‘Cat zoomies’ is a cute phrase to mean domestic cats racing around the home going apparently bonkers for no reason. It is a mad burst of activity during which pent up energy is released rapidly.
The reason? The obvious reason, and I think this is the true reason too, is that domestic cats often don’t have enough to do. They are looked after. Food is provided. They often lack challenges. Certainly most full-time indoor cats live lives that are often severely supressed. This is why they often become obese. Eating too much is the flipside of this problem.
Their instincts kick in sometimes. Perhaps it is a survival instinct as being inactive goes against fitness and mental health so the brain tells the cat to be active.
And there is a natural, instinctive desire to hunt and be stimulated by the hunt. Without this outlet domestic cats, confined to the home, suddenly burst into frantic activity doing nothing and achieving nothing but burning off energy.
They run around apparently pointlessly. It is amusing to human bystanders. It is not pointless. The cat is releasing energy in a pseudo-hunting activity. It is as close as she’ll get to it when there is no prey to catch.
The way to stop it, if you want to, is to play a lot with your cat. This is rarely done if we are brutally honest. But I’d say that the zoomies are a symptom of human failure in the cat domestication process.
Wild cats don’t do the zoomies. Indoor/outdoor cats probably hardly ever do the zoomies. It is those poor devils stuck in the home who do it.
I am not criticising owners of full-time indoor cats.
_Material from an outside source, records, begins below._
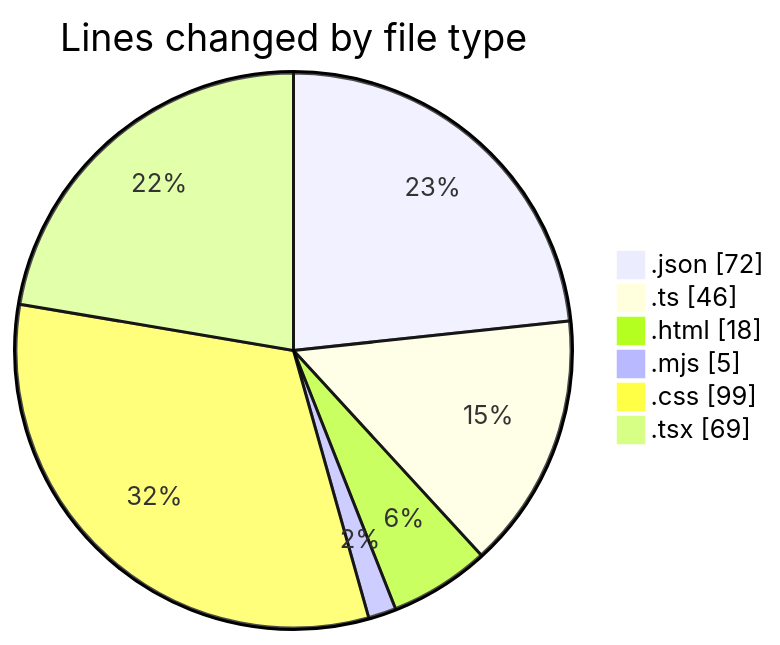
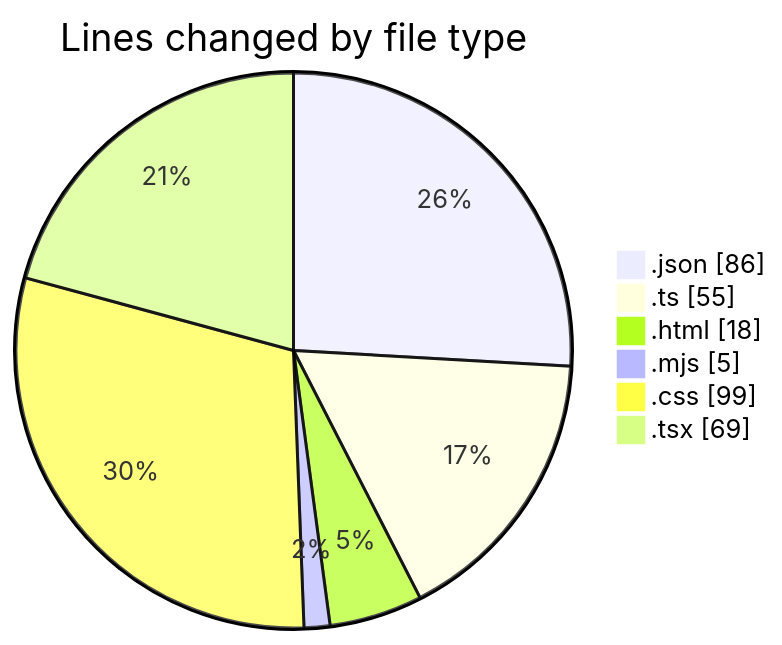
One commit to robertbonfada/code-tracking changed the first of 2 diagrams in 2025-02-26/area-formacao-web/README.md. Above: the diagram before and after it, drawn with Mermaid. The commit also changed other lines of this file and 1 other file, not shown here.

````diff
--- a/2025-02-26/area-formacao-web/README.md
+++ b/2025-02-26/area-formacao-web/README.md
@@ -30,10 +30,10 @@
 ```mermaid
 pie showData
 title Lines changed by file type
-".json" : 72
-".ts" : 46
+".json" : 86
+".ts" : 55
 ".html" : 18
 ".mjs" : 5
 ".css" : 99
 ".tsx" : 69
 ```
````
I fully understand and agree the reasons. The zoomies are a symptom of the failure of the entire process of the domestication of the cat. Big words, but it is a very minor issue in the grand scheme of things.
P.S. My cat is an indoor/outdoor cat. He has never done the zoomies. Not all cats do it even those who are full-time indoors. Once again it is down to personality. At a guess I’d say that no more than 25% of all domestic cats do them. Although personality dictates whether a cat does them, the underlying reason is the environment given to them by humans.
Cat play can dissipate the desire for the zoomies
Some articles on the topic of cat play:
Jackson Galaxy has some nice observation on the feline zoomies. He does not refer to this phenomenon as ‘zoomies’ but ‘the energetic balloon’. He writes in his book, Total Cat Mojo, that when cats sleep they are collecting energy. “They are in essence energetic balloons….The Raw Cat awakens and needs to hunt”.
When we interact with our cats we are “either putting energy in, filling the balloon, or taking energy out, opening the safety valve”.
Cat caretakers need to release some of the energy which has built up. I would say that the cat, herself, sometimes releases it through the zoomies. The owner can do it with play. And it should be structured play. Galaxy takes cat play very seriously. It is the major substitute for the major aspect of a cat’s life: hunting.
Petting a cat during the time when the energetic balloon is full can stimulate the cat to become aggressive if the petting is too stimulating. It is one of those times when the cat is more sensitive to inadvertent over-stimulation.